(Code change snippets)
● ● ● ● ● ● ●
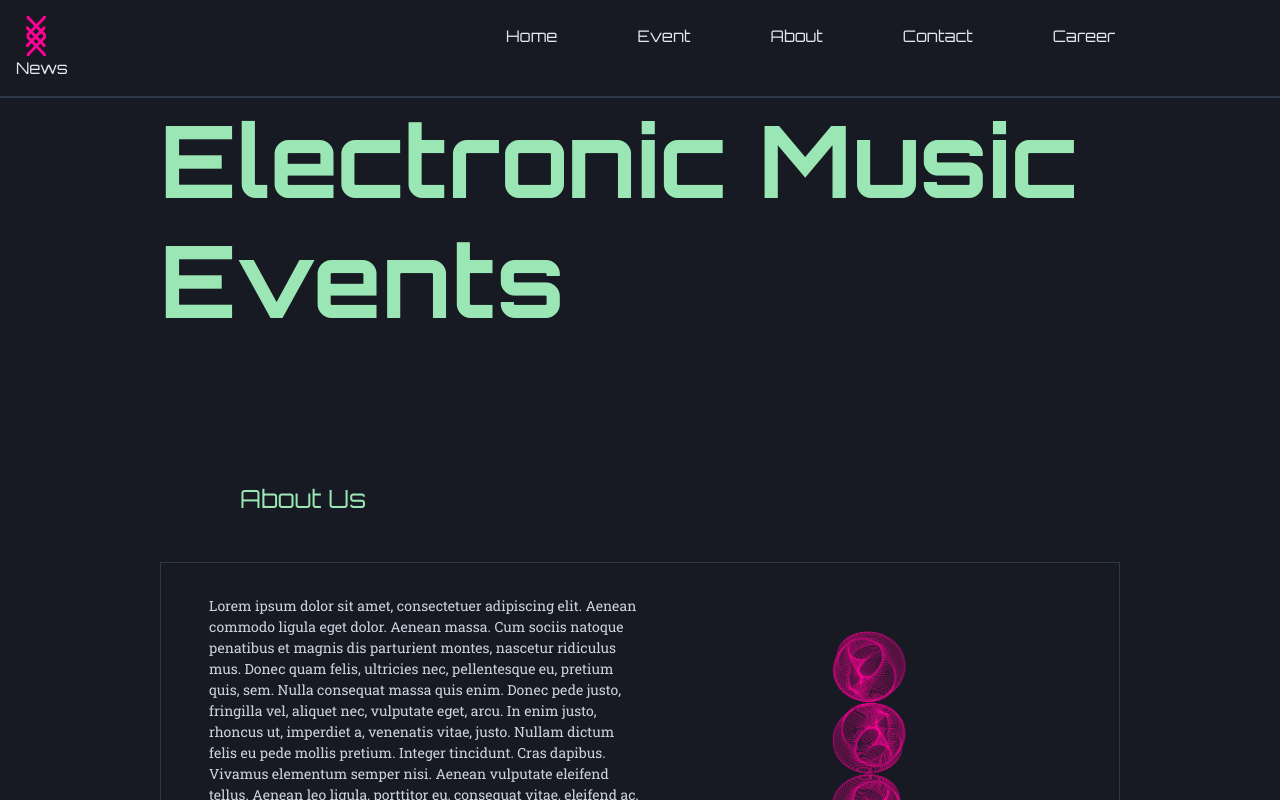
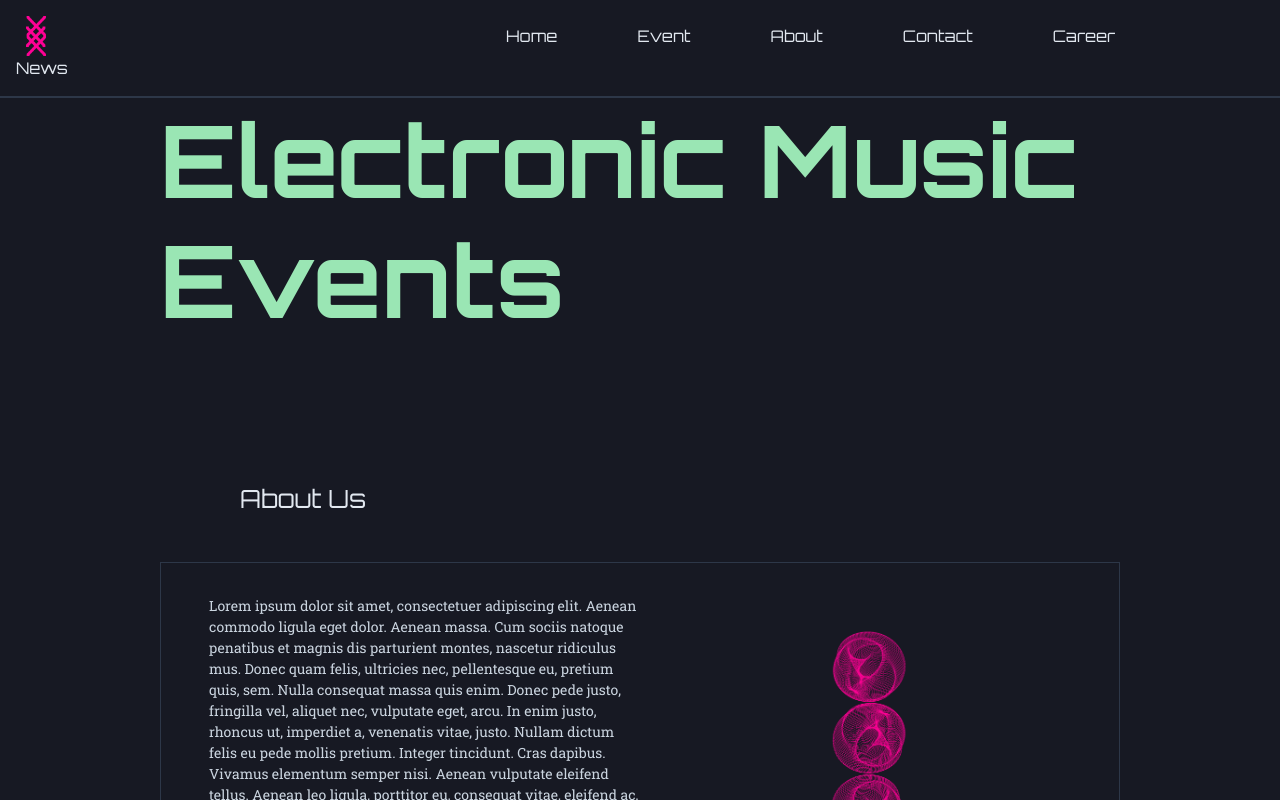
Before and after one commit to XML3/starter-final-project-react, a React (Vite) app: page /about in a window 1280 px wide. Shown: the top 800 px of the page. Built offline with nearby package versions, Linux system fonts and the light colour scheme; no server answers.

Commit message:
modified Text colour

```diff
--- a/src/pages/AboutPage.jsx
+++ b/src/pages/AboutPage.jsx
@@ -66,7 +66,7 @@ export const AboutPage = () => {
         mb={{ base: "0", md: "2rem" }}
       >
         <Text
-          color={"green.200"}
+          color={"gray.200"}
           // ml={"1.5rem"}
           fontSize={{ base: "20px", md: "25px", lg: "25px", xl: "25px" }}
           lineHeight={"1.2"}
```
● ● ● ● ● ● ●
**What you are asked to do**
Apart from the pictures, return every entry above exactly as given.

**Answer space**
Before and after one commit to XML3/starter-final-project-react, a React (Vite) app: page /about in a window 1280 px wide. Shown: the top 800 px of the page. Built offline with nearby package versions, Linux system fonts and the light colour scheme; no server answers.

Commit message:
modified Text colour

```diff
--- a/src/pages/AboutPage.jsx
+++ b/src/pages/AboutPage.jsx
@@ -66,7 +66,7 @@ export const AboutPage = () => {
         mb={{ base: "0", md: "2rem" }}
       >
         <Text
-          color={"green.200"}
+          color={"gray.200"}
           // ml={"1.5rem"}
           fontSize={{ base: "20px", md: "25px", lg: "25px", xl: "25px" }}
           lineHeight={"1.2"}
```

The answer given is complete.